◆ **PROBLEM**
Omit each picture as you copy the entries exactly.
·····
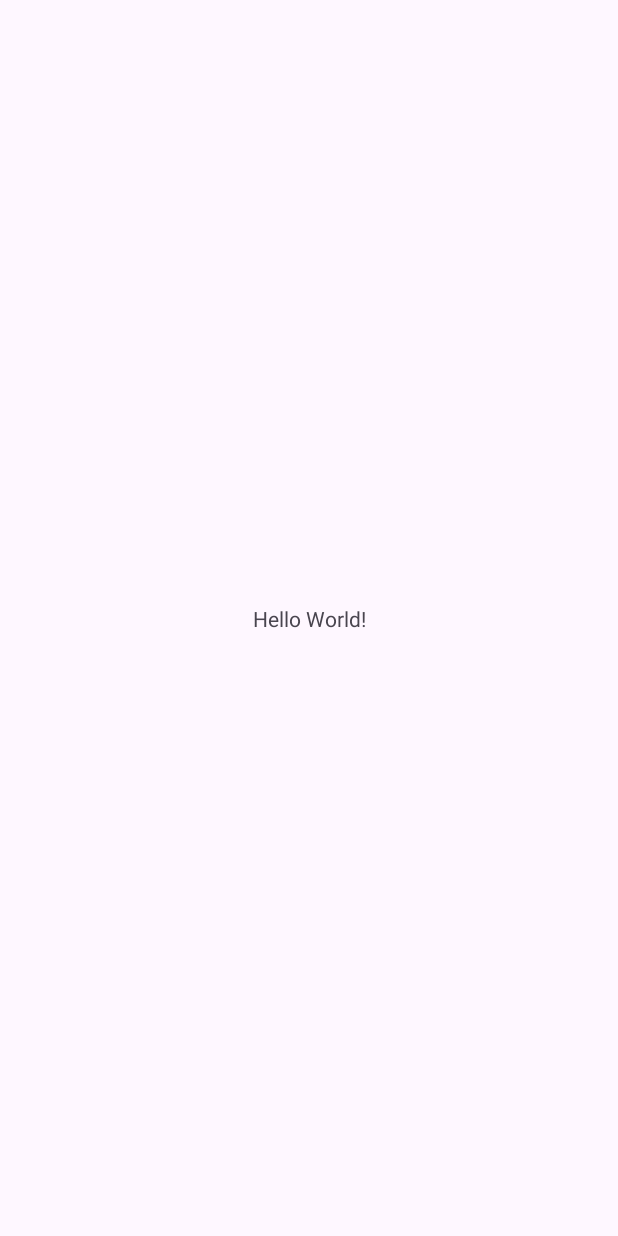
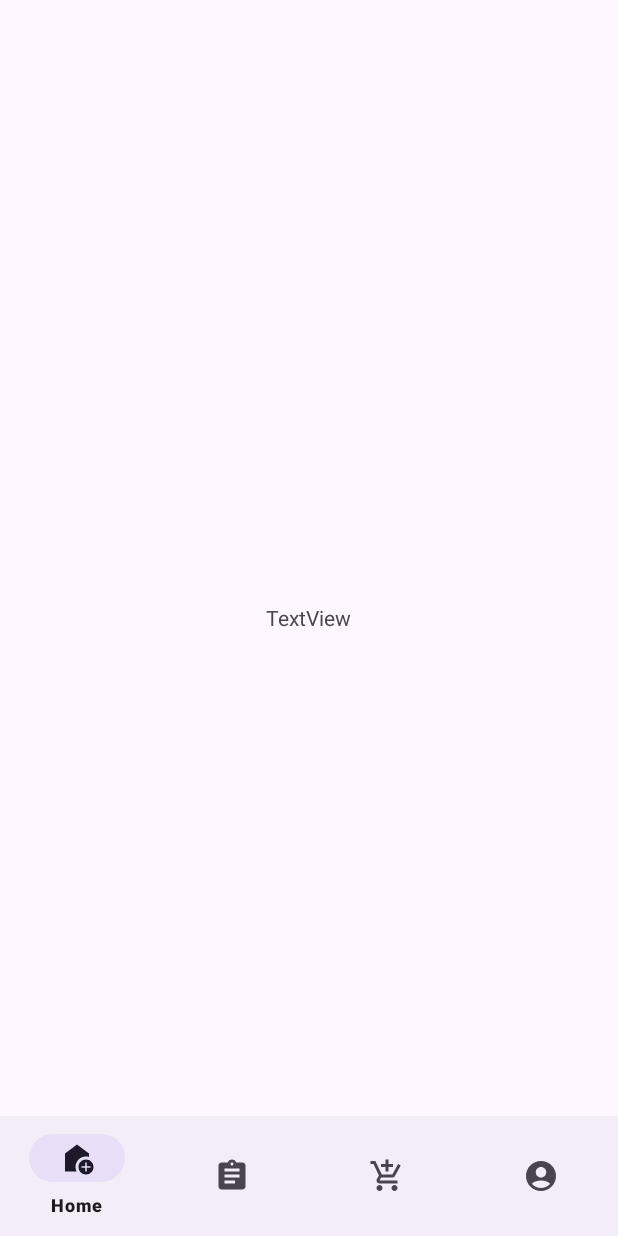
Before and after one commit to holycan201/Warmi, an Android app: the screen it shows after launch (MainActivity), on a phone screen of 412 x 824 dp. Before the commit the screen is almost empty. Run offline under Robolectric (Android 15) with nearby library versions, the phone set to English and light mode, and no system bars.

Commit message:
Add Raw Bottom Navigation

```diff
--- /dev/null
+++ b/app/src/main/res/drawable/baseline_account_circle_24.xml
@@ -0,0 +1,5 @@
+<vector xmlns:android="http://schemas.android.com/apk/res/android" android:height="24dp" android:tint="#2CC302" android:viewportHeight="24" android:viewportWidth="24" android:width="24dp">
+
+    <path android:fillColor="@android:color/white" android:pathData="M12,2C6.48,2 2,6.48 2,12s4.48,10 10,10s10,-4.48 10,-10S17.52,2 12,2zM12,6c1.93,0 3.5,1.57 3.5,3.5S13.93,13 12,13s-3.5,-1.57 -3.5,-3.5S10.07,6 12,6zM12,20c-2.03,0 -4.43,-0.82 -6.14,-2.88C7.55,15.8 9.68,15 12,15s4.45,0.8 6.14,2.12C16.43,19.18 14.03,20 12,20z"/>
+
+</vector>
--- /dev/null
+++ b/app/src/main/res/drawable/baseline_add_home_24.xml
@@ -0,0 +1,7 @@
+<vector xmlns:android="http://schemas.android.com/apk/res/android" android:height="24dp" android:tint="#2CC302" android:viewportHeight="24" android:viewportWidth="24" android:width="24dp">
+
+    <path android:fillColor="@android:color/white" android:pathData="M18,11c0.7,0 1.37,0.1 2,0.29V9l-8,-6L4,9v12h7.68C11.25,20.09 11,19.08 11,18C11,14.13 14.13,11 18,11z"/>
+
+    <path android:fillColor="@android:color/white" android:pathData="M18,13c-2.76,0 -5,2.24 -5,5s2.24,5 5,5s5,-2.24 5,-5S20.76,13 18,13zM21,18.5h-2.5V21h-1v-2.5H15v-1h2.5V15h1v2.5H21V18.5z"/>
+
+</vector>
--- /dev/null
+++ b/app/src/main/res/drawable/baseline_add_shopping_cart_24.xml
@@ -0,0 +1,5 @@
+<vector xmlns:android="http://schemas.android.com/apk/res/android" android:height="24dp" android:tint="#2CC302" android:viewportHeight="24" android:viewportWidth="24" android:width="24dp">
+
+    <path android:fillColor="@android:color/white" android:pathData="M11,9h2L13,6h3L16,4h-3L13,1h-2v3L8,4v2h3v3zM7,18c-1.1,0 -1.99,0.9 -1.99,2S5.9,22 7,22s2,-0.9 2,-2 -0.9,-2 -2,-2zM17,18c-1.1,0 -1.99,0.9 -1.99,2s0.89,2 1.99,2 2,-0.9 2,-2 -0.9,-2 -2,-2zM7.17,14.75l0.03,-0.12 0.9,-1.63h7.45c0.75,0 1.41,-0.41 1.75,-1.03l3.86,-7.01L19.42,4h-0.01l-1.1,2 -2.76,5L8.53,11l-0.13,-0.27L6.16,6l-0.95,-2 -0.94,-2L1,2v2h2l3.6,7.59 -1.35,2.45c-0.16,0.28 -0.25,0.61 -0.25,0.96 0,1.1 0.9,2 2,2h12v-2L7.42,15c-0.13,0 -0.25,-0.11 -0.25,-0.25z"/>
+
+</vector>
--- /dev/null
+++ b/app/src/main/res/drawable/baseline_assignment_24.xml
@@ -0,0 +1,5 @@
+<vector xmlns:android="http://schemas.android.com/apk/res/android" android:autoMirrored="true" android:height="24dp" android:tint="#2CC302" android:viewportHeight="24" android:viewportWidth="24" android:width="24dp">
+
+    <path android:fillColor="@android:color/white" android:pathData="M19,3h-4.18C14.4,1.84 13.3,1 12,1c-1.3,0 -2.4,0.84 -2.82,2L5,3c-1.1,0 -2,0.9 -2,2v14c0,1.1 0.9,2 2,2h14c1.1,0 2,-0.9 2,-2L21,5c0,-1.1 -0.9,-2 -2,-2zM12,3c0.55,0 1,0.45 1,1s-0.45,1 -1,1 -1,-0.45 -1,-1 0.45,-1 1,-1zM14,17L7,17v-2h7v2zM17,13L7,13v-2h10v2zM17,9L7,9L7,7h10v2z"/>
+
+</vector>
--- a/app/src/main/res/layout/activity_main.xml
+++ b/app/src/main/res/layout/activity_main.xml
@@ -7,13 +7,23 @@
     android:layout_height="match_parent"
     tools:context=".MainActivity">
 
-    <TextView
-        android:layout_width="wrap_content"
-        android:layout_height="wrap_content"
-        android:text="Hello World!"
-        app:layout_constraintBottom_toBottomOf="parent"
-        app:layout_constraintEnd_toEndOf="parent"
-        app:layout_constraintStart_toStartOf="parent"
-        app:layout_constraintTop_toTopOf="parent" />
+    <FrameLayout
+        android:layout_width="match_parent"
+        android:layout_height="match_parent">
+        <TextView
+            android:id="@+id/content"
+            android:layout_width="wrap_content"
+            android:layout_height="wrap_content"
+            android:layout_gravity="center"
+            android:gravity="center"
+            android:text="TextView" />
+        <com.google.android.material.bottomnavigation.BottomNavigationView
+            android:id="@+id/bottom_menu"
+            android:layout_width="match_parent"
+            android:layout_height="wrap_content"
+            android:layout_gravity="bottom"
+            android:foregroundGravity="bottom"
+            app:menu="@menu/bottom_menu" />
+    </FrameLayout>
 
 </androidx.constraintlayout.widget.ConstraintLayout>
--- /dev/null
+++ b/app/src/main/res/menu/bottom_menu.xml
@@ -0,0 +1,19 @@
+<?xml version="1.0" encoding="utf-8" ?>
+<menu xmlns:android="http://schemas.android.com/apk/res/android">
+    <item
+        android:id="@+id/home"
+        android:icon="@drawable/baseline_add_home_24"
+        android:title="Home" />
+    <item
+        android:id="@+id/transactions"
+        android:icon="@drawable/baseline_assignment_24"
+        android:title="Transactions" />
+    <item
+        android:id="@+id/cart"
+        android:icon="@drawable/baseline_add_shopping_cart_24"
+        android:title="Cart" />
+    <item
+        android:id="@+id/account"
+        android:icon="@drawable/baseline_account_circle_24"
+        android:title="Pesan" />
+</menu>
```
·····
◆ **FINISHED TASK**
Before and after one commit to holycan201/Warmi, an Android app: the screen it shows after launch (MainActivity), on a phone screen of 412 x 824 dp. Before the commit the screen is almost empty. Run offline under Robolectric (Android 15) with nearby library versions, the phone set to English and light mode, and no system bars.

Commit message:
Add Raw Bottom Navigation

```diff
--- /dev/null
+++ b/app/src/main/res/drawable/baseline_account_circle_24.xml
@@ -0,0 +1,5 @@
+<vector xmlns:android="http://schemas.android.com/apk/res/android" android:height="24dp" android:tint="#2CC302" android:viewportHeight="24" android:viewportWidth="24" android:width="24dp">
+
+    <path android:fillColor="@android:color/white" android:pathData="M12,2C6.48,2 2,6.48 2,12s4.48,10 10,10s10,-4.48 10,-10S17.52,2 12,2zM12,6c1.93,0 3.5,1.57 3.5,3.5S13.93,13 12,13s-3.5,-1.57 -3.5,-3.5S10.07,6 12,6zM12,20c-2.03,0 -4.43,-0.82 -6.14,-2.88C7.55,15.8 9.68,15 12,15s4.45,0.8 6.14,2.12C16.43,19.18 14.03,20 12,20z"/>
+
+</vector>
--- /dev/null
+++ b/app/src/main/res/drawable/baseline_add_home_24.xml
@@ -0,0 +1,7 @@
+<vector xmlns:android="http://schemas.android.com/apk/res/android" android:height="24dp" android:tint="#2CC302" android:viewportHeight="24" android:viewportWidth="24" android:width="24dp">
+
+    <path android:fillColor="@android:color/white" android:pathData="M18,11c0.7,0 1.37,0.1 2,0.29V9l-8,-6L4,9v12h7.68C11.25,20.09 11,19.08 11,18C11,14.13 14.13,11 18,11z"/>
+
+    <path android:fillColor="@android:color/white" android:pathData="M18,13c-2.76,0 -5,2.24 -5,5s2.24,5 5,5s5,-2.24 5,-5S20.76,13 18,13zM21,18.5h-2.5V21h-1v-2.5H15v-1h2.5V15h1v2.5H21V18.5z"/>
+
+</vector>
--- /dev/null
+++ b/app/src/main/res/drawable/baseline_add_shopping_cart_24.xml
@@ -0,0 +1,5 @@
+<vector xmlns:android="http://schemas.android.com/apk/res/android" android:height="24dp" android:tint="#2CC302" android:viewportHeight="24" android:viewportWidth="24" android:width="24dp">
+
+    <path android:fillColor="@android:color/white" android:pathData="M11,9h2L13,6h3L16,4h-3L13,1h-2v3L8,4v2h3v3zM7,18c-1.1,0 -1.99,0.9 -1.99,2S5.9,22 7,22s2,-0.9 2,-2 -0.9,-2 -2,-2zM17,18c-1.1,0 -1.99,0.9 -1.99,2s0.89,2 1.99,2 2,-0.9 2,-2 -0.9,-2 -2,-2zM7.17,14.75l0.03,-0.12 0.9,-1.63h7.45c0.75,0 1.41,-0.41 1.75,-1.03l3.86,-7.01L19.42,4h-0.01l-1.1,2 -2.76,5L8.53,11l-0.13,-0.27L6.16,6l-0.95,-2 -0.94,-2L1,2v2h2l3.6,7.59 -1.35,2.45c-0.16,0.28 -0.25,0.61 -0.25,0.96 0,1.1 0.9,2 2,2h12v-2L7.42,15c-0.13,0 -0.25,-0.11 -0.25,-0.25z"/>
+
+</vector>
--- /dev/null
+++ b/app/src/main/res/drawable/baseline_assignment_24.xml
@@ -0,0 +1,5 @@
+<vector xmlns:android="http://schemas.android.com/apk/res/android" android:autoMirrored="true" android:height="24dp" android:tint="#2CC302" android:viewportHeight="24" android:viewportWidth="24" android:width="24dp">
+
+    <path android:fillColor="@android:color/white" android:pathData="M19,3h-4.18C14.4,1.84 13.3,1 12,1c-1.3,0 -2.4,0.84 -2.82,2L5,3c-1.1,0 -2,0.9 -2,2v14c0,1.1 0.9,2 2,2h14c1.1,0 2,-0.9 2,-2L21,5c0,-1.1 -0.9,-2 -2,-2zM12,3c0.55,0 1,0.45 1,1s-0.45,1 -1,1 -1,-0.45 -1,-1 0.45,-1 1,-1zM14,17L7,17v-2h7v2zM17,13L7,13v-2h10v2zM17,9L7,9L7,7h10v2z"/>
+
+</vector>
--- a/app/src/main/res/layout/activity_main.xml
+++ b/app/src/main/res/layout/activity_main.xml
@@ -7,13 +7,23 @@
     android:layout_height="match_parent"
     tools:context=".MainActivity">
 
-    <TextView
-        android:layout_width="wrap_content"
-        android:layout_height="wrap_content"
-        android:text="Hello World!"
-        app:layout_constraintBottom_toBottomOf="parent"
-        app:layout_constraintEnd_toEndOf="parent"
-        app:layout_constraintStart_toStartOf="parent"
-        app:layout_constraintTop_toTopOf="parent" />
+    <FrameLayout
+        android:layout_width="match_parent"
+        android:layout_height="match_parent">
+        <TextView
+            android:id="@+id/content"
+            android:layout_width="wrap_content"
+            android:layout_height="wrap_content"
+            android:layout_gravity="center"
+            android:gravity="center"
+            android:text="TextView" />
+        <com.google.android.material.bottomnavigation.BottomNavigationView
+            android:id="@+id/bottom_menu"
+            android:layout_width="match_parent"
+            android:layout_height="wrap_content"
+            android:layout_gravity="bottom"
+            android:foregroundGravity="bottom"
+            app:menu="@menu/bottom_menu" />
+    </FrameLayout>
 
 </androidx.constraintlayout.widget.ConstraintLayout>
--- /dev/null
+++ b/app/src/main/res/menu/bottom_menu.xml
@@ -0,0 +1,19 @@
+<?xml version="1.0" encoding="utf-8" ?>
+<menu xmlns:android="http://schemas.android.com/apk/res/android">
+    <item
+        android:id="@+id/home"
+        android:icon="@drawable/baseline_add_home_24"
+        android:title="Home" />
+    <item
+        android:id="@+id/transactions"
+        android:icon="@drawable/baseline_assignment_24"
+        android:title="Transactions" />
+    <item
+        android:id="@+id/cart"
+        android:icon="@drawable/baseline_add_shopping_cart_24"
+        android:title="Cart" />
+    <item
+        android:id="@+id/account"
+        android:icon="@drawable/baseline_account_circle_24"
+        android:title="Pesan" />
+</menu>
```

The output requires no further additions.